Every month, we send some of your biggest questions on nutrition, health, and more to our panel of experts to answer. The question, "A few people in my family have had breast cancer. Should I get genetic testing?" was answered by Megan Frone, certified genetic counselor, National Cancer Institute in Bethesda, Maryland.
If you have multiple people on the same side of the family with breast cancer or with other types (such as ovarian or pancreatic), with rare cancers (such as cancer in both breasts or breast cancer in men), or cancer diagnosed at an early age, you may have an increased risk for breast and other cancers.
Say you do decide to get screened—it's a simple blood or saliva test. It's important to see a certified genetic counselor. (You can find one near you at nsgc.org/page/find-a-gc-search.) Many people are familiar with the BRCA1 and BRCA2 genes, which signal greater risk for breast and other cancers, such as ovarian, but there is a whole world of other genes that could mean the same.
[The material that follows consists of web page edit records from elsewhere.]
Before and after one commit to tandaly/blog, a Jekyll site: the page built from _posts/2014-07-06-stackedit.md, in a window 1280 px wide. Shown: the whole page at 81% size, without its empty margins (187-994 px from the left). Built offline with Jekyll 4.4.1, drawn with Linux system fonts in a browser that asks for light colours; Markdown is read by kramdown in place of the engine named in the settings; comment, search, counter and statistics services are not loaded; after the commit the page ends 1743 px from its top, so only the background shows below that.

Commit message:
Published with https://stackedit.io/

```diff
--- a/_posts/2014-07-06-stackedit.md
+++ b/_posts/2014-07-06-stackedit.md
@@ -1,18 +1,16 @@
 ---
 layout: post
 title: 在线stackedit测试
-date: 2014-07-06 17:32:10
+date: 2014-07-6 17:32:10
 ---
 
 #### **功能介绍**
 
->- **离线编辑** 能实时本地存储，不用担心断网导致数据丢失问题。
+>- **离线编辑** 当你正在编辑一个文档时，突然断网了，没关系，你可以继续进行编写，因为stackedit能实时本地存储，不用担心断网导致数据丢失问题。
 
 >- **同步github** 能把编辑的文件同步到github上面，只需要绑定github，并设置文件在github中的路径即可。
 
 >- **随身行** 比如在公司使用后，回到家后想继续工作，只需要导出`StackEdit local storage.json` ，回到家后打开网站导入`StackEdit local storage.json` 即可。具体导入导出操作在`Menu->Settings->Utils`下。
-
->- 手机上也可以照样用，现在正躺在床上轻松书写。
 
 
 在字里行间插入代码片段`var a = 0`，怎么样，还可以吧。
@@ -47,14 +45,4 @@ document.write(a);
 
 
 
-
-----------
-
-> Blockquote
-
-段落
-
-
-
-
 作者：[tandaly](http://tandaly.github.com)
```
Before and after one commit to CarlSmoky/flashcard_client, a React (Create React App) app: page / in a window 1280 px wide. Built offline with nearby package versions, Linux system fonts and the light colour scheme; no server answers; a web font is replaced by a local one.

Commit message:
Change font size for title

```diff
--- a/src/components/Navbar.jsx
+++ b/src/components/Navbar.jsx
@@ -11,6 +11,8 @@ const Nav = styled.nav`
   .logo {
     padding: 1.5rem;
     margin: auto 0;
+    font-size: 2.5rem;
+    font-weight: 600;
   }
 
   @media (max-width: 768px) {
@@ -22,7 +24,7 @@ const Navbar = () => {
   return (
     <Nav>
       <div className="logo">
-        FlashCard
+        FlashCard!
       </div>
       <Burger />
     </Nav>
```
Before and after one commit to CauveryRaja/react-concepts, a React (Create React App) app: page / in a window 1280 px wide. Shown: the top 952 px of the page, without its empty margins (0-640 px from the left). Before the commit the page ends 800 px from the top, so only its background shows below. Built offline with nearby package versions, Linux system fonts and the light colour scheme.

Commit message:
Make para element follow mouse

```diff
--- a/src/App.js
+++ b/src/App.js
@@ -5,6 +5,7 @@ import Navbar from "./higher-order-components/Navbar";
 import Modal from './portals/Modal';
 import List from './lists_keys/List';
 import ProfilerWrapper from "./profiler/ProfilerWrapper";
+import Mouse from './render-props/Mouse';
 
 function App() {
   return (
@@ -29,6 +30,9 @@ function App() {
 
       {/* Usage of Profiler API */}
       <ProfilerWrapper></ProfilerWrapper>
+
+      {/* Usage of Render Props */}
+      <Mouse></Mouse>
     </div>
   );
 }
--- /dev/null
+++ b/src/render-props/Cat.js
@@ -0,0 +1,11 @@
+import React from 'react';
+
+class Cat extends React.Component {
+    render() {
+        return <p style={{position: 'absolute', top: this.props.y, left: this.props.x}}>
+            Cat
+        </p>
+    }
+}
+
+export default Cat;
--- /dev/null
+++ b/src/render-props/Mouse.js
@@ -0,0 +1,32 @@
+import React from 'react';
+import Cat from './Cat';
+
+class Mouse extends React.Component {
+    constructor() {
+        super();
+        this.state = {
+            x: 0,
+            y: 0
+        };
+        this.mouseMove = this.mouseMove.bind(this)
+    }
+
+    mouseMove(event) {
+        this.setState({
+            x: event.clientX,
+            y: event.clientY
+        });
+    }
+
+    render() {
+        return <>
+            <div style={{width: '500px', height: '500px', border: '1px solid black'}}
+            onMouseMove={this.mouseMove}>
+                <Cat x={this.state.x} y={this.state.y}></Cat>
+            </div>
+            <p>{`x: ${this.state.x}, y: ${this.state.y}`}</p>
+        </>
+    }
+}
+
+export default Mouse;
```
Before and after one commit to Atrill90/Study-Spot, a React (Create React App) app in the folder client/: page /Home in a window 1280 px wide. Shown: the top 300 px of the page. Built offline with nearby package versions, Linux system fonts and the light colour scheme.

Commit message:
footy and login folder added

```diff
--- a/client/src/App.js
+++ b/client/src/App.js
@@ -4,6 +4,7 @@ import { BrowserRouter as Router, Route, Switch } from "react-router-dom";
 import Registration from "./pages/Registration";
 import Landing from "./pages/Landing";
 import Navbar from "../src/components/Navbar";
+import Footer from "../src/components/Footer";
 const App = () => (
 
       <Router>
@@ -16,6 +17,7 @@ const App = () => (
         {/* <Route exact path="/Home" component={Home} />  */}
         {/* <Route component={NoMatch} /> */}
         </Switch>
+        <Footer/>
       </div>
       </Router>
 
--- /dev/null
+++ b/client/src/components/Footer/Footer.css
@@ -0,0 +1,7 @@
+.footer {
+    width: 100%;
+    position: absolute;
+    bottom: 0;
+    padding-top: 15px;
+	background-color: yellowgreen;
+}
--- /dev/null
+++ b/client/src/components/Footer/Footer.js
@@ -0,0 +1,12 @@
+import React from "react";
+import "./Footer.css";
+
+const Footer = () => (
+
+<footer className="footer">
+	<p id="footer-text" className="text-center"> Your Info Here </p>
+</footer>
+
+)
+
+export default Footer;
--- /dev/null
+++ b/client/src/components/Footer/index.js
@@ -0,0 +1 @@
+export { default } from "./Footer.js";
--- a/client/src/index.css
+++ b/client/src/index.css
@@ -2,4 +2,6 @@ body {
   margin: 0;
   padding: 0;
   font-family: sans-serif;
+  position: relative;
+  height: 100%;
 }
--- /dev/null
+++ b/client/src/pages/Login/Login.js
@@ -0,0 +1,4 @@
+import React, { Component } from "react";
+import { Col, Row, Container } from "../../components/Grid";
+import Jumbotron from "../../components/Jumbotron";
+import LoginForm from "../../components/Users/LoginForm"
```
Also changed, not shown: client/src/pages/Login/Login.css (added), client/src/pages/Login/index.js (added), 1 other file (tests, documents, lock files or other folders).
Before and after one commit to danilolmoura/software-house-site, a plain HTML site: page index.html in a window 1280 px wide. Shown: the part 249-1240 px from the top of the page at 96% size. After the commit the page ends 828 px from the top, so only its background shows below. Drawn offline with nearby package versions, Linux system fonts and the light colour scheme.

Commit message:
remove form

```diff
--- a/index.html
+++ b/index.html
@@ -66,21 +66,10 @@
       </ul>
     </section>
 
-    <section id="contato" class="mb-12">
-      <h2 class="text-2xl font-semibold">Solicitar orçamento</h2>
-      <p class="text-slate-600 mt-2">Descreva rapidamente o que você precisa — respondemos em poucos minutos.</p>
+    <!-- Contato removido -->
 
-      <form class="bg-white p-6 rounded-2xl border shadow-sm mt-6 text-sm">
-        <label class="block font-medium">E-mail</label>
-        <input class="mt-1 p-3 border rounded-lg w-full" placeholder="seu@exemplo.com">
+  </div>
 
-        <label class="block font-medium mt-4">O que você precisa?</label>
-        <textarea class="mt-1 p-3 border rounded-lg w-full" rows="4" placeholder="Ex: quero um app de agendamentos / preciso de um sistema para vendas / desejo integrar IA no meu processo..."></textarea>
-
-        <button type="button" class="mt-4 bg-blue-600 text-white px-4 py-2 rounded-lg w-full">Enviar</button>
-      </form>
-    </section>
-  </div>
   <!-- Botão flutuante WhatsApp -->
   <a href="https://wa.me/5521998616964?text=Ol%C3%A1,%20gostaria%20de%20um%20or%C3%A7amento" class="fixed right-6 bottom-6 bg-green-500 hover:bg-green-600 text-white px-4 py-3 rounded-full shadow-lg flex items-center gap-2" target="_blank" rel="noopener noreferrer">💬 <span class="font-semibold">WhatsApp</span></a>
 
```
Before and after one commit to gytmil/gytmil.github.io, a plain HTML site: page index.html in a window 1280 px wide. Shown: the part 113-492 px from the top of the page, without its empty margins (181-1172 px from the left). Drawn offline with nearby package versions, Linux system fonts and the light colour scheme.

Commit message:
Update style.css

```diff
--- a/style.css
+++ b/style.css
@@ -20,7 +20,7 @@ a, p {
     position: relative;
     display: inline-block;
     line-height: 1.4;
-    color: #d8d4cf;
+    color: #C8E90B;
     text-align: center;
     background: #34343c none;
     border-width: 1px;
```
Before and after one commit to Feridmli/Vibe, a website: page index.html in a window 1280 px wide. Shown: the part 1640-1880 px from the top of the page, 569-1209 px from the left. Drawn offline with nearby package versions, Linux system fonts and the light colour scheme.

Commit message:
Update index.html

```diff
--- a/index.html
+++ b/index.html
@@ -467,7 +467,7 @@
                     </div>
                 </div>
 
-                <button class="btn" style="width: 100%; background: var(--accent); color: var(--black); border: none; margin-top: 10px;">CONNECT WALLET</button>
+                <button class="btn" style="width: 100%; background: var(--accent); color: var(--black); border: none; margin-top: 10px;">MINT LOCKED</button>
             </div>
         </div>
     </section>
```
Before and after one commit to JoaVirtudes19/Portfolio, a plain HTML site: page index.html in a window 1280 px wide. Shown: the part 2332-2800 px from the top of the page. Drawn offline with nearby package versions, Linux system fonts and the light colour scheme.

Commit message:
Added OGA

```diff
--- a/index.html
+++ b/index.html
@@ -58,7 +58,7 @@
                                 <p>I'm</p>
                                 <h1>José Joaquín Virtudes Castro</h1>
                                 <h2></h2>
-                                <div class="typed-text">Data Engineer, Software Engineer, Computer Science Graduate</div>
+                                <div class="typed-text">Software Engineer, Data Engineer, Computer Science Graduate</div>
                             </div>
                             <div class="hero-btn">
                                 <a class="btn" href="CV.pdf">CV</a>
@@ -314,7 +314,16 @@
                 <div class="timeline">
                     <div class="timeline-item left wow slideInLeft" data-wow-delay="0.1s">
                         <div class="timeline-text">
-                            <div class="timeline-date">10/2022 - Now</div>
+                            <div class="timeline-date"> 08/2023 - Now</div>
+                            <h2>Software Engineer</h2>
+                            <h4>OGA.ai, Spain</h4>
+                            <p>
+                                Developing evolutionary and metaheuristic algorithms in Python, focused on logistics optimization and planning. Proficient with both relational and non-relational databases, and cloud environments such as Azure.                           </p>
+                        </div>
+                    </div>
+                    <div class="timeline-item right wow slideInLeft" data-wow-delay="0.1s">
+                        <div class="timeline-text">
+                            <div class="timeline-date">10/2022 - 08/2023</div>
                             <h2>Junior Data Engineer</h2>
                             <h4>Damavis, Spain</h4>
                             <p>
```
Because we're finding new genes all the time, the results—and what you should do with the information—are not always as clear-cut as with the BRCA genes, where we have years of research on treatment outcomes. (In that case, management may include yearly breast MRIs or risk-reducing surgeries like a bilateral mastectomy.) A genetic counselor will be current on the latest news on which genes to test for based on your family history and how to interpret the sometimes murky results.
And before you even take the test, the genetic counselor can discuss privacy concerns. A 2008 law prevents discrimination based on DNA by employers and health insurance providers, but the law does not cover disability, life, or long-term-care insurance. She can help you make an informed decision.
This article first appeared in Women's Health.